There are 6½ thousand more beds in our detention network today, announced by this government over the last four years, than there were four years ago. This government has spent more money on putting more beds in detention centres than they have on putting beds in public hospitals. On a day where this parliament is going to drive more people into public hospitals, this government's only record on putting beds in place in this country is in detention centres, at a cost of almost $500 million in capital over the last four years.

This government has a record of deceit when it comes to this issue also, because before the last election they said they were not going to expand the detention network in Australia. When they were challenged on that they said they were not going to expand it. What does the record show? Since the last election they have announced more than 4½ thousand beds in our detention network. Their budget has blown out in this area by $2.9 billion since the last election.

The government want to be trusted now that next year they are going to achieve $400 million in savings in this area, when every single time they have presented a budget and at additional estimates the costs have just gone up and up and up. Now they want the Australian people to believe it is all going to be fixed next year, despite the fact that by the end of next financial year, according to their own evidence at estimates, another 7½ thousand people will have turned up in boats and there will be just under 6,000 people in the detention network.

To achieve the figures in their budget they have to do the following—and they know this: they will have to visa out of the system by the end of next year another 5,000 people with permanent protection visas. They will have to grant another 5,000 permanent protection visas. That will reduce the number of visas given to offshore humanitarian entrants and refugee entrants by that amount—by another 5,000. That is going to be the humanitarian cost of this government's border protection failures. Those who are duly awaiting their time and their place will lose that opportunity because 5,000 people who turn up in a boat over the next 18 months are going to get their visa. In addition to that, they have to issue another 1,800 bridging visas for people who they expect to be in the system. We will see how that goes. That is what their figures rely on; they will not meet them and we will be back in this place a year from now. The only plan of the Minister for Immigration and Citizenship, who today wants to be the Treasurer—that is his exit plan from this portfolio—is not to stop the boats; it is to make Kevin Rudd Prime Minister so he can be Treasurer. And, based on these figures, if he does to our finances what he has done to the immigration portfolio heaven help us! Our finances will be in a worse state than our borders if this minister for immigration ever becomes Treasurer, which is his ambition.

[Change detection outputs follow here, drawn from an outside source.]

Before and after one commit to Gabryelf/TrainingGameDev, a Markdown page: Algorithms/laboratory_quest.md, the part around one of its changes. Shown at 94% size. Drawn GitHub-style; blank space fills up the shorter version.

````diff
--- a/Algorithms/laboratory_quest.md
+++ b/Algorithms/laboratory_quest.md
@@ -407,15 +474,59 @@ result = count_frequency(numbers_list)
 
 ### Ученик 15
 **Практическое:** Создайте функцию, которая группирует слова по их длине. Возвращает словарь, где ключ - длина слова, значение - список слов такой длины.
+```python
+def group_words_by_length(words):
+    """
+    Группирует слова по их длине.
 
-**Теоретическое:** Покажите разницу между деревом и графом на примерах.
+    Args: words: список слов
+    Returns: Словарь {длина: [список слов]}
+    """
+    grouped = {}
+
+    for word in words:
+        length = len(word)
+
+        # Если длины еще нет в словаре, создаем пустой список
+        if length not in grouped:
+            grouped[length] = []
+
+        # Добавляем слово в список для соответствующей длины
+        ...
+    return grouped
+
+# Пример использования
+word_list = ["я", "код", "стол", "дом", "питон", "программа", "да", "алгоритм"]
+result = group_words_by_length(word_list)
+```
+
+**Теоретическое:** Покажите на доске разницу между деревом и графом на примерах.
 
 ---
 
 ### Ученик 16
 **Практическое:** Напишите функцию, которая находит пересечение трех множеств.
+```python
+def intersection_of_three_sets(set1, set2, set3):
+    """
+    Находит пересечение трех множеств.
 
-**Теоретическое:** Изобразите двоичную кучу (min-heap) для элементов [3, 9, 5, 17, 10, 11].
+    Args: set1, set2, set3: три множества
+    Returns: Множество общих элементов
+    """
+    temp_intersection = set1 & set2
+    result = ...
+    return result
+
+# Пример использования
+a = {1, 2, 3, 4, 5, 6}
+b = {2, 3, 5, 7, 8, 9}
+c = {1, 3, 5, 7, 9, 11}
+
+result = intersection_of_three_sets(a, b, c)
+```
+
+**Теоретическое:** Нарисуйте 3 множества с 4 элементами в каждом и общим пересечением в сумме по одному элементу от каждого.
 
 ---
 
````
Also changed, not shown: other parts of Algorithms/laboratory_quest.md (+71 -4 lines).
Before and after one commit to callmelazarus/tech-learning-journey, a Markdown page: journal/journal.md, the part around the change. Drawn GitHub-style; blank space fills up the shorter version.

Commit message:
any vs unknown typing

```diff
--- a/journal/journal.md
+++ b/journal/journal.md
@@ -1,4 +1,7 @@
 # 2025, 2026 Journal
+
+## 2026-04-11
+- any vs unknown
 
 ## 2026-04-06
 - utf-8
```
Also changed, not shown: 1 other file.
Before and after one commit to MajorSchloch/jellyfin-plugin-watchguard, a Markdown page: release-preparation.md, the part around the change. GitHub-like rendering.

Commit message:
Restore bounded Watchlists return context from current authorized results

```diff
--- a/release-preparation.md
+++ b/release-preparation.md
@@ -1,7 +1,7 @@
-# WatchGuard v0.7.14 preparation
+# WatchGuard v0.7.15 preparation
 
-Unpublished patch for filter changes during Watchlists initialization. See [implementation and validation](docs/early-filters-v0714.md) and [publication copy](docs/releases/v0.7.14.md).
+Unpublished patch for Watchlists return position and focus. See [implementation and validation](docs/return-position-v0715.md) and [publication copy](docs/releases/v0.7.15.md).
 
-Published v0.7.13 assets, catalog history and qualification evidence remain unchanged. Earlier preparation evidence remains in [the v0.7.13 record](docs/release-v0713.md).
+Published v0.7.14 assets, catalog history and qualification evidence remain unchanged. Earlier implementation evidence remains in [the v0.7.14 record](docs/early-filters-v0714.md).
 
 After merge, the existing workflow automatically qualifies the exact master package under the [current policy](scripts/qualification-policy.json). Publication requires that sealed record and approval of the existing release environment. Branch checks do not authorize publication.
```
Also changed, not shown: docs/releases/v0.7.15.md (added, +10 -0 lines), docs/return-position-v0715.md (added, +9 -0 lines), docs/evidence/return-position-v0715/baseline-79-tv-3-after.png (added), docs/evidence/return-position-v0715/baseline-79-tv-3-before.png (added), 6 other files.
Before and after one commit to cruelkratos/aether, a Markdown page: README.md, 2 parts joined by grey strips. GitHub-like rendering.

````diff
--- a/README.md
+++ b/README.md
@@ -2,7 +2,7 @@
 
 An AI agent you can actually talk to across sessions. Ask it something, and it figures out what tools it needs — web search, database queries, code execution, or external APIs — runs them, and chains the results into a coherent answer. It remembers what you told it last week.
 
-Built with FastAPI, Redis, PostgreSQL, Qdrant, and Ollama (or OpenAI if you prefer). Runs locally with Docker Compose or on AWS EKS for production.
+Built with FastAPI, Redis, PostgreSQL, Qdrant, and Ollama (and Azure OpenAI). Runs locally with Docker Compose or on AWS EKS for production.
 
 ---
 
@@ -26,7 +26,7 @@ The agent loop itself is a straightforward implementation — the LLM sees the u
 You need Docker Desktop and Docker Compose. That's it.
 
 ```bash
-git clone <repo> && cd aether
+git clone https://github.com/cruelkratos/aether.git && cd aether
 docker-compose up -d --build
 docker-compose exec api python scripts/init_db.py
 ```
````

This is a government that has no plan on this issue other than to blame the opposition, embrace the Greens and reject the proven policies of the coalition. That is its plan. Its plan is simply to blame the opposition for its own failures, which have delivered almost $4 billion in budget blowouts, have resulted in more than 15,000 people turning up on its watch and have seen our immigration network go from just four people in detention—you could almost put them in a phone box—to over 6,000 people, who are now costing taxpayers around $1.2 billion every single year.

I think that there is no issue that says more about this government's incompetence and their denial than this issue. This is a government that has completely lost the plot on this issue. They have no plan to fix it other than simply to blame the opposition and to carp and whinge. Today this government could implement Nauru. It could be done at a fraction of the cost of what the government says. (Time expired)